“One of our theatres was turned into an installation where people could respond to certain prompt questions about what they want to see in programming. People just left us with incredible ideas. People just want more ways to use the space as a community space. We have incredible actors in this country that founded this company and still work here. So they want to develop new work here, they want to act here and put on plays here.”
The Playwrights Guild of Canada were one of many industry invitees. Former staff member Nova Suzette Readman says Soulpepper’s recent changes dovetail with their initiatives for gender balance and equity practices and demonstrates a progressive approach within the arts.
“Being at PGC has shown me there is definitely work being done to address diversity in all areas of theatre from the Board of Directors, to playwrights, to the staff and technicians. We have worked on several initiatives in 2018 like the SureFire List and Pledge Project (www.pledgeproject.ca) which provide a reference for Theatre Directors to see and value what plays are written by women of all backgrounds. Inclusion riders became a hot topic that sought to provide playwrights the language to contractually request diversity in all levels of a play’s production.
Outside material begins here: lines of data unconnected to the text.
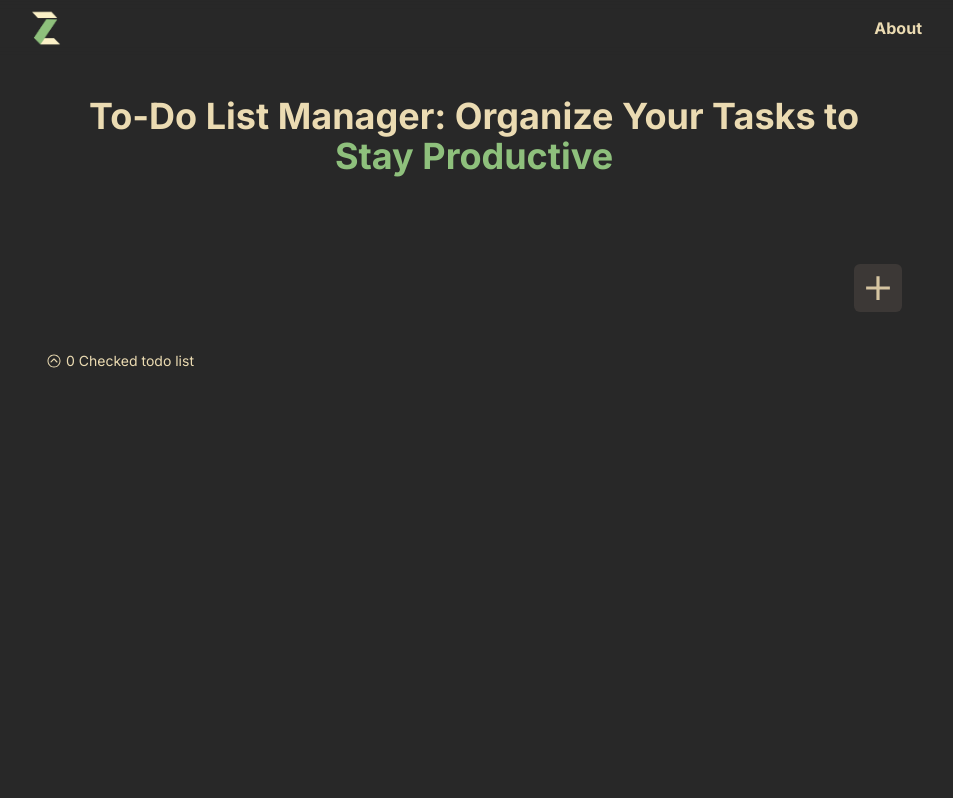
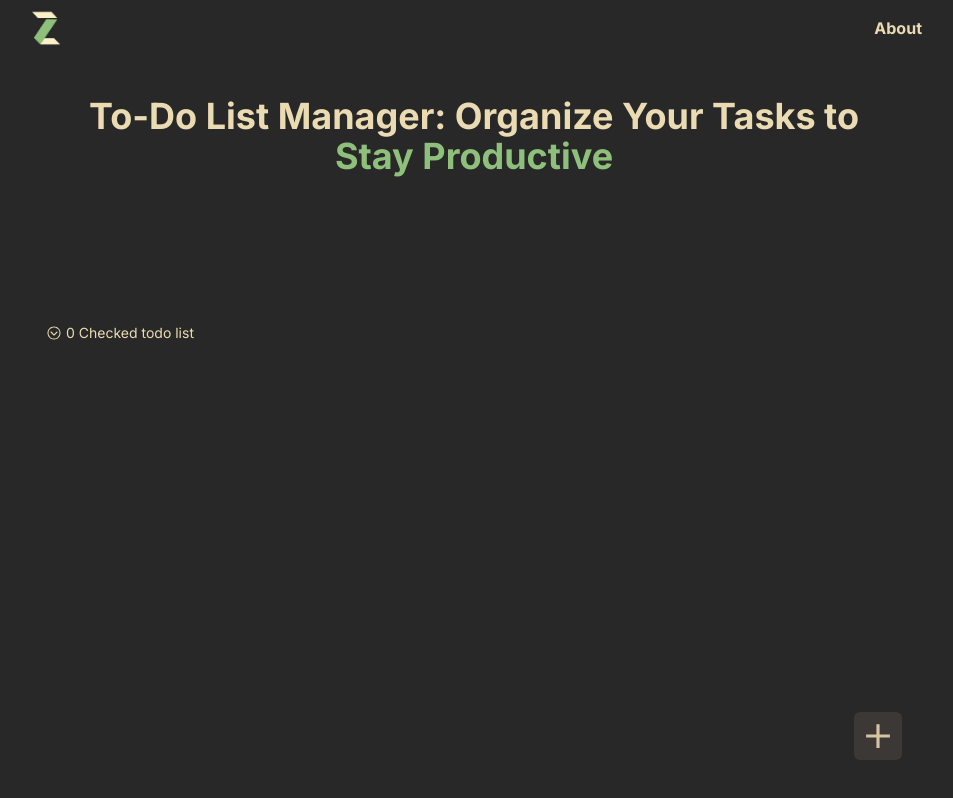
Before and after one commit to Zeddnyx/ZTools, a Next.js app: page /dashboard/todo-list in a window 1280 px wide. Shown: the whole page, without its empty margins (166-1119 px from the left). Built offline with nearby package versions, Linux system fonts and the light colour scheme.

Commit message:
ui: change notes and todo, refactor: add ButtonAdd, fix: hydrations todolist

```diff
--- a/app/dashboard/notes/Notes.tsx
+++ b/app/dashboard/notes/Notes.tsx
@@ -1,10 +1,10 @@
 "use client";
 import Link from "next/link";
-import { IoMdAdd } from "react-icons/io";
 
 import { MotionOpacity } from "@/components/Motion";
 import { MenuTop } from "@/components/Notes/MenuTop";
 import { useStoreApp } from "@/store/useStoreApp";
+import { ButtonAdd } from "@/components/ButtonAdd";
 
 export default function Notes() {
   const { notes } = useStoreApp();
@@ -14,7 +14,8 @@ export default function Notes() {
       <div className="note-container">
         <div className="note-list">
           {notes &&
-            notes.map((note: any, id: number) => (
+            notes
+              .map((note: any, id: number) => (
                 <div
                   key={note.id}
                   className="note-item"
@@ -30,15 +31,10 @@ export default function Notes() {
                     <p className="note-item-body">{note.body}</p>
                   </Link>
                 </div>
-            )).reverse()}
+              ))
+              .reverse()}
         </div>
-        <div className="note-add-container">
-          <button className="note-add">
-            <Link href={"/dashboard/notes/new"}>
-              <IoMdAdd size={38} />
-            </Link>
-          </button>
-        </div>
+        <ButtonAdd isRoutes={true} href="/dashboard/notes/new" />
       </div>
     </MotionOpacity>
   );
--- a/app/dashboard/todo-list/DoneList.tsx
+++ b/app/dashboard/todo-list/DoneList.tsx
@@ -19,7 +19,7 @@ export const DoneList: React.FC<{ item: IDone[] }> = ({ item }) => {
   return (
     <div className="flex flex-col gap-2 items-start text-start">
       <button onClick={handleActive} className="flex gap-1 items-center">
-        <span className={isActive ? "rotate-0" : "rotate-180"}>
+        <span className={!isActive ? "rotate-0" : "rotate-180"}>
           <IoIosArrowDropdown />
         </span>
         <p>
--- a/app/dashboard/todo-list/TodoList.tsx
+++ b/app/dashboard/todo-list/TodoList.tsx
@@ -1,13 +1,13 @@
 "use client";
 import React, { useState } from "react";
-import { MdDeleteOutline } from "react-icons/md";
+
 import { AiOutlineEdit } from "react-icons/ai";
-import { IoMdAdd } from "react-icons/io";
 import { MdOutlineDone } from "react-icons/md";
 
 import Input from "@/components/Input";
 import { useStoreApp } from "@/store/useStoreApp";
 import { DoneList } from "./DoneList";
+import { ButtonAdd } from "@/components/ButtonAdd";
 
 export default function TodoList() {
   const { todos, deleteTodos, editTodos, setTodos, doneTodos, setDoneTodos } =
@@ -116,11 +116,7 @@ export default function TodoList() {
           </div>
         </div>
       ) : (
-        <div className="todo-add-container">
-          <button onClick={handleAdd} className="note-add">
-            <IoMdAdd size={38} />
-          </button>
-        </div>
+        <ButtonAdd isRoutes={false} href="" onClick={handleAdd} />
       )}
 
       {/* Done todos */}
--- a/app/dashboard/todo-list/page.tsx
+++ b/app/dashboard/todo-list/page.tsx
@@ -1,6 +1,7 @@
 import { MotionOpacity } from "@/components/Motion";
-import TodoList from "./TodoList";
 import { Title } from "@/components/Title";
+import dynamic from "next/dynamic";
+const TodoList= dynamic(() => import("./TodoList"), { ssr: false });
 
 const TodoListPage = () => {
   return (
--- a/app/globals.css
+++ b/app/globals.css
@@ -85,6 +85,14 @@
   @apply mt-20 grid gap-10 h-full px-10;
 }
 
+.button-add-container {
+  @apply w-full flex justify-end mt-5 relative;
+}
+.button-add {
+  @apply transition-all ease-in  h-12 w-12 bg-dark1 rounded-md flex justify-center items-center text-light2 fixed bottom-10
+  hover:rotate-90  hover:text-aqua;
+}
+
 /* Nav Section */
 .nav-content {
   @apply flex justify-between items-center w-full;
@@ -138,28 +146,19 @@
   @apply relative w-full h-full;
 }
 .note-list {
-  @apply flex flex-wrap px-5 sm:px-0 sm:grid sm:grid-cols-2 md:grid-cols-3 gap-8 sm:gap-4 md:gap-3 lg:gap-5 items-center justify-center;
+  @apply grid grid-cols-1 sm:grid-cols-2 lg:grid-cols-3 px-2 md:px-0 gap-5 items-center place-items-center;
 }
 .note-item {
-  @apply p-2 h-full max-h-40 w-4/5 sm:w-60 lg:w-72 relative rounded;
+  @apply p-2 h-full max-h-40 w-full relative rounded;
 }
 .note-item-top-menu {
-  @apply flex justify-between items-center mb-4 gap-5;
+  @apply flex justify-between items-center gap-3;
 }
 .note-item-body {
   @apply line-clamp-4 md:line-clamp-3 overflow-hidden font-medium text-base;
 }
-.note-add-container {
-  @apply w-full flex justify-end mt-5;
-}
-.note-add {
-  @apply hover:rotate-90 transition-all ease-in  h-12 w-12 bg-dark1 rounded-md flex justify-center items-center text-light2 hover:text-aqua;
-}
 
 /* TodoList Section */
-.todo-add-container {
-  @apply w-full flex justify-end;
-}
 .todo-add-cancel {
   @apply bg-red px-5 rounded;
 }
--- /dev/null
+++ b/components/ButtonAdd.tsx
@@ -0,0 +1,23 @@
+import Link from "next/link";
+import { IoMdAdd } from "react-icons/io";
+
+interface IButton {
+  isRoutes: boolean;
+  href: string;
+  onClick?: () => void;
+}
+
+export const ButtonAdd: React.FC<IButton> = ({isRoutes, href, onClick}) => {
+  return (
+    <div className="button-add-container">
+      <button className="button-add" onClick={onClick}>
+        {isRoutes && (
+          <Link href={href} >
+            <IoMdAdd size={38} />
+          </Link>
+        )}
+        {!isRoutes && <IoMdAdd size={38} />}
+      </button>
+    </div>
+  );
+};
```
Lines whose indentation alone changed are shown as unchanged.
Connections with organizations like CPAMO who champion pluralism in the arts have opened up the dialogue to have the diaspora be a part of the inner workings and decision-making in all areas. These are just a few of many examples happening right now, implemented and evolving.”
The evolution of the arts is embodied in Mengesha’s work. Far from being a token hire, the director is a humble Canadian icon, with few, if any, who can match her breadth of award-winning projects and socio-political messaging. Always open to dialogue and development, Mengesha is poised to awaken new ideas while building on a tradition of mentorship.
I admiringly wonder out loud what led the child of Ethiopian immigrants to choose the risky career of theatre as her life’s work. Without relying on grants to fund her independent projects she remains unapologetic in a world that continually silences the voice of black women. The great-grand-daughter of Emperor Haile Selassie thoughtfully responds, “I think when you live the life of an artist, you can fizzle out if you don’t practice some kind of faith and belief in what you’re doing. Belief in your work and its value. So much of the arts is about trust. Trusting your path. If you want other people to believe in you, you have to believe in yourself first, you know? I feel like I’m listening to the call and I’m going where it sends me.”
In May, Soulpepper stages the Canadian premiere of A Brother’s Size, written by Tarell Alvin McCraney, writer of Oscar award-winning film Moonlight, directed by academy graduate Mumbi Tindyebwa Otu. The story is set in the deep south where music rituals intertwine with Yoruba mythology. With a prioritized focus on works by women and people of colour this season, Mengesha represents a shift in Canada’s theatre scene and the recognition that we all deserve a seat at the table.
True Daley was born and raised in Montreal, Quebec and relocated to Toronto in the 90s where she was a fixture in the hip-hop journalism scene as a freelance writer for various urban publications.
She's also worked as a morning news anchor, actor, late night TV host and commentator on pop culture and politics with appearances on Flow 93.5, BET, HBO, CBC and MuchMusic.
Currently, the proud Parkdalian is a community worker and filmmaker with an unhealthy attachment to vintage clothing.